Ford said it was not aware of any reports of accidents or injuries. Dealers will replace the door latch assemblies in all four doors.
Ford is also recalling 4,200 2019 model Ford Mustang, Lincoln Nautilus, and Lincoln Navigator vehicles for instrument panel cluster assemblies that are blank when the vehicles are started. Dealers will update the software. No crashes are reported linked to the recall.
Ford Recalls Over 953,000 Vehicles to Replace Inflators
On Jan. 4, 2019, Ford was recalling more than 953,000 vehicles worldwide to replace Takata passenger airbag inflators that can explode and hurl shrapnel.
The move includes over 782,000 vehicles in the United States and is part of the largest series of recalls in U.S. history.
Included are the 2010 Ford Edge and Lincoln MKX, the 2010 and 2011 Ford Ranger, the 2010 to 2012 Ford Fusion and Lincoln MKZ, the 2010 and 2011 Mercury Milan, and the 2010 to 2014 Ford Mustang.
Takata used the chemical ammonium nitrate to create an explosion to inflate airbags. But it can deteriorate over time due to heat and humidity and explode with too much force, blowing apart a metal canister designed to contain the explosion. At least 23 people have been killed worldwide and hundreds injured by the inflators.
Ford says it doesn’t know of any injuries in vehicles included in this recall.

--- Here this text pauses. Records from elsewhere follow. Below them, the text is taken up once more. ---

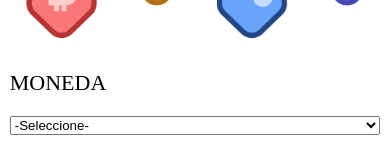
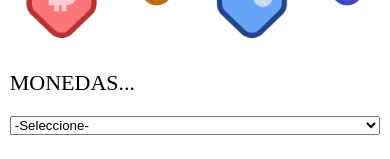
Before and after one commit to washington007/AppCriptomonedas, a React Native app: screen / in a window 390 px wide. Shown: the part 173-332 px from the top of the page. Built offline with nearby package versions, Linux system fonts and the light colour scheme; no server answers.

Commit message:
se modifico el nombre de la moneda

```diff
--- a/components/Formulario.js
+++ b/components/Formulario.js
@@ -45,7 +45,7 @@ const Formulario = ({ moneda, criptomoneda, guardarMoneda, guardarCriptomoneda,
 
     return (
         <View>
-            <Text style={styles.label}>Moneda</Text>
+            <Text style={styles.label}>Monedas...</Text>
             <Picker selectedValue={moneda} onValueChange={ moneda => obtenerMoneda(moneda) } itemStyle={{ height: 120 }}>
                 <Picker.Item label=" -Seleccione- " value="" />
                 <Picker.Item label="Dolar de Estados Unidos" value="USD" />
```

More than three years after the U.S. National Highway Traffic Safety Administration took over management of recalls involving Takata inflators, one-third of the recalled inflators still have not been replaced, according to an annual report from the government and a court-appointed monitor.
The report says 16.7 million faulty inflators out of 50 million under recall have yet to be replaced. And 10 million more inflators are scheduled to be recalled, including the Ford vehicles.
The inflators grow more dangerous as they get older because ammonium nitrate deteriorates due to high humidity and cycles from hot temperatures to cold. The most dangerous inflators are in areas of the South along the Gulf of Mexico that have high humidity.
The Associated Press contributed to this report.